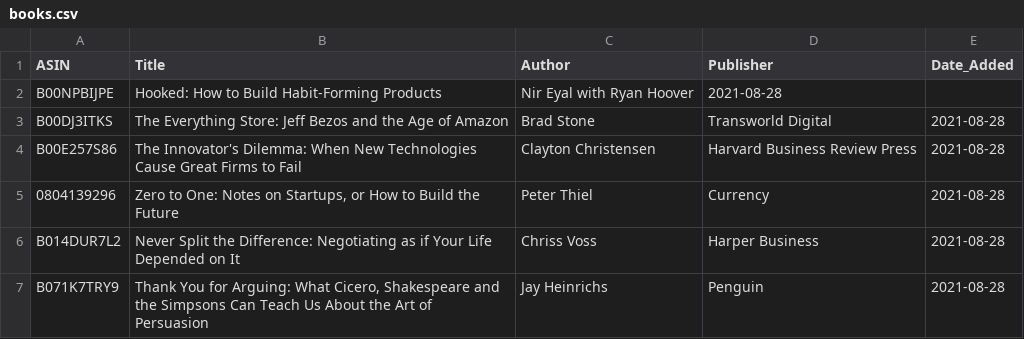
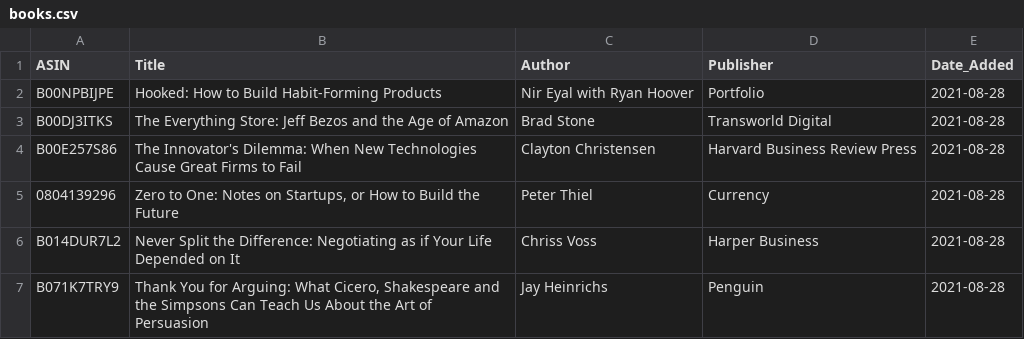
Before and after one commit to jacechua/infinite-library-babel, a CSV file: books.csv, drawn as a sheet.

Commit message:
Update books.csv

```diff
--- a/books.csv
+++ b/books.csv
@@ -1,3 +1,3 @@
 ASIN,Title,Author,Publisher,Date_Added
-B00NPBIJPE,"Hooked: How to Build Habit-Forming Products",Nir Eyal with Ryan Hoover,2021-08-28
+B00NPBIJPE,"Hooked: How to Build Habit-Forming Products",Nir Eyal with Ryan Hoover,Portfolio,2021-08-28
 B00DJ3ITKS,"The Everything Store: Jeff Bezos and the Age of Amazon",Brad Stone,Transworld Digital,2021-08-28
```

----

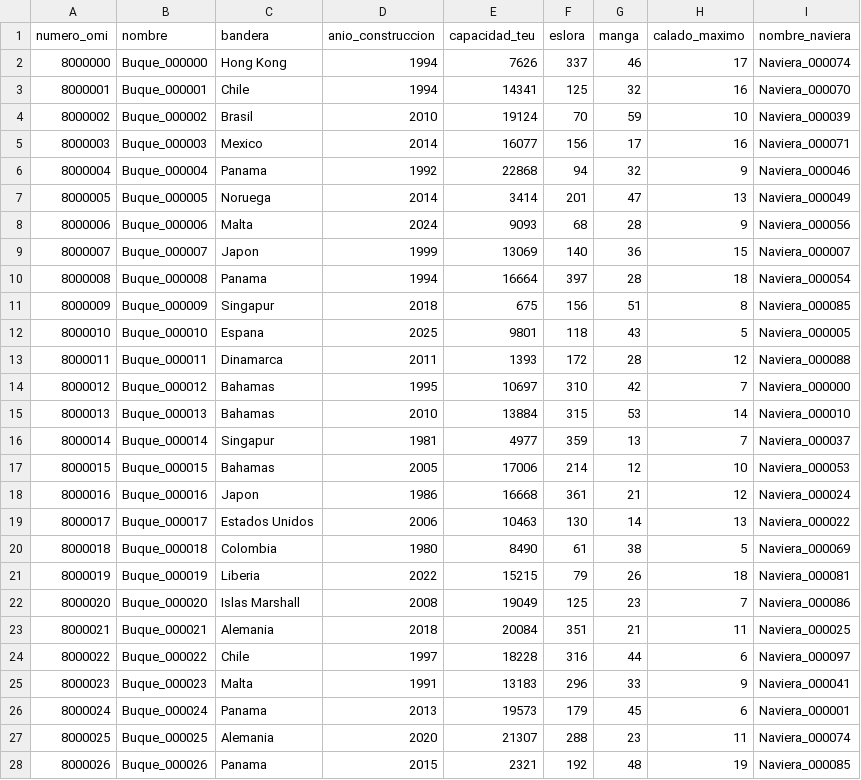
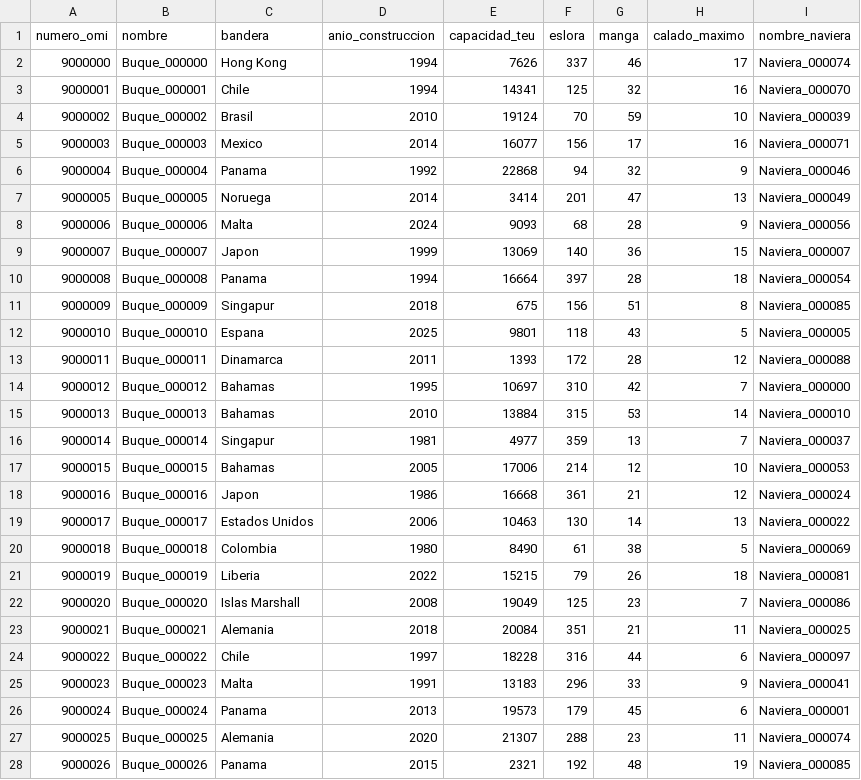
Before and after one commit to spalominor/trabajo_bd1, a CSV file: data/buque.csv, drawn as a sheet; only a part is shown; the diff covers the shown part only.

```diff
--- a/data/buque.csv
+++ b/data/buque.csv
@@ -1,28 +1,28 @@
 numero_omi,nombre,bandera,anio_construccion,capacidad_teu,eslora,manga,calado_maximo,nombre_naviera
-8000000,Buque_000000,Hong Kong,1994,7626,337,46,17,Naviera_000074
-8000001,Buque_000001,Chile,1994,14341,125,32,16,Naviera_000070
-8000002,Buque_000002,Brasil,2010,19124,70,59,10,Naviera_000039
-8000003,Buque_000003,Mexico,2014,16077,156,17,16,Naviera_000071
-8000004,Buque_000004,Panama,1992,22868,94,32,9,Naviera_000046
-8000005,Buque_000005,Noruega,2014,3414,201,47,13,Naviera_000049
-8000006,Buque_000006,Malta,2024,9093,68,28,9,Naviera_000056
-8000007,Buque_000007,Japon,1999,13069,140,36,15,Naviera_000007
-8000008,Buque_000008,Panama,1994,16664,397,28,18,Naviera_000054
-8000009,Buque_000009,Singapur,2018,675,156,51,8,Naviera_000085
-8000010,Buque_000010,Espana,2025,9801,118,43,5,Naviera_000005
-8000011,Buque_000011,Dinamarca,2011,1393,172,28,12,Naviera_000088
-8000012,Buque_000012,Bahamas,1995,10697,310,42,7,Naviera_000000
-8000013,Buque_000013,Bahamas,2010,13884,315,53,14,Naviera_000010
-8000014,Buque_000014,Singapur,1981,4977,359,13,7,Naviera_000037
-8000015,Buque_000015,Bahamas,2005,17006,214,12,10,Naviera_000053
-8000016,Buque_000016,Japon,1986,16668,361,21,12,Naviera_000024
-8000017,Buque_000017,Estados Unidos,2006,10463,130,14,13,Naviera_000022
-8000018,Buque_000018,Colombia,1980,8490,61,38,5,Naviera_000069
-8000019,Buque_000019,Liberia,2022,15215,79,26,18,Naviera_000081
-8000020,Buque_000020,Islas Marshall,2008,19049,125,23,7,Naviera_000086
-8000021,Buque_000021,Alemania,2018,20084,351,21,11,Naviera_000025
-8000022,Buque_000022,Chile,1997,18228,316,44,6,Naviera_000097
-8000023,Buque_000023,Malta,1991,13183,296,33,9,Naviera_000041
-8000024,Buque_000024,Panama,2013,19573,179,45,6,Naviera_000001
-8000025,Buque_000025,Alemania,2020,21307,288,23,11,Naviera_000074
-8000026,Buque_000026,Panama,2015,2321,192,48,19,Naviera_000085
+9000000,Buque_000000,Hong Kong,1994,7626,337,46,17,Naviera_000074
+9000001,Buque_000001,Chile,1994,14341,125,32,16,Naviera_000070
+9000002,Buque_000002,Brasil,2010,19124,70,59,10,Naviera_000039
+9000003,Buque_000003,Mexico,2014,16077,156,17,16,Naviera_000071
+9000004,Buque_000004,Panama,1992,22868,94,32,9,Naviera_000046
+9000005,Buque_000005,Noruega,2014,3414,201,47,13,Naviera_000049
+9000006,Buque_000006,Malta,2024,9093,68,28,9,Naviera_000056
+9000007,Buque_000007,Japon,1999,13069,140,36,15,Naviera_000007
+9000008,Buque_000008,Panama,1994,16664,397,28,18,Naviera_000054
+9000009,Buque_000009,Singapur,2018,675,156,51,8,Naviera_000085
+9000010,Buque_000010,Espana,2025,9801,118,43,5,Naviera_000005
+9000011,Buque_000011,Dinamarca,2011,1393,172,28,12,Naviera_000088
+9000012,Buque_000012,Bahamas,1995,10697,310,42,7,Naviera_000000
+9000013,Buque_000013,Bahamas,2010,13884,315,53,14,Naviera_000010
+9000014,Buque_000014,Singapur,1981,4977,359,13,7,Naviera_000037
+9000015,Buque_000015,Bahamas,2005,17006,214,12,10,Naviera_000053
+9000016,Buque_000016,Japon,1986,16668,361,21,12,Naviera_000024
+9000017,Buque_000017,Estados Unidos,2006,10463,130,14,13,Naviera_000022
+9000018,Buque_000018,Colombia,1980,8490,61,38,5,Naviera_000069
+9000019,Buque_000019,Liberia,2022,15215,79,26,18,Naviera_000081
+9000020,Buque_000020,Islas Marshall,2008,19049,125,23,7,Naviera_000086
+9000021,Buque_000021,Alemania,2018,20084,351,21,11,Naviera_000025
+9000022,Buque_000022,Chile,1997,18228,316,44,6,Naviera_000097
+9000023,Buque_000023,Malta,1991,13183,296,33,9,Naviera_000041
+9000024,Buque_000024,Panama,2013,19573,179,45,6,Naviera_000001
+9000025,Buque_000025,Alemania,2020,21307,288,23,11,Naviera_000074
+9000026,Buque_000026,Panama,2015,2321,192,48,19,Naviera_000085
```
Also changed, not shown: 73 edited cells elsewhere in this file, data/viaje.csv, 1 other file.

----

Prompt:
Where a line above holds the string "Build", show that line.

Problem solution:
-B00NPBIJPE,"Hooked: How to Build Habit-Forming Products",Nir Eyal with Ryan Hoover,2021-08-28
+B00NPBIJPE,"Hooked: How to Build Habit-Forming Products",Nir Eyal with Ryan Hoover,Portfolio,2021-08-28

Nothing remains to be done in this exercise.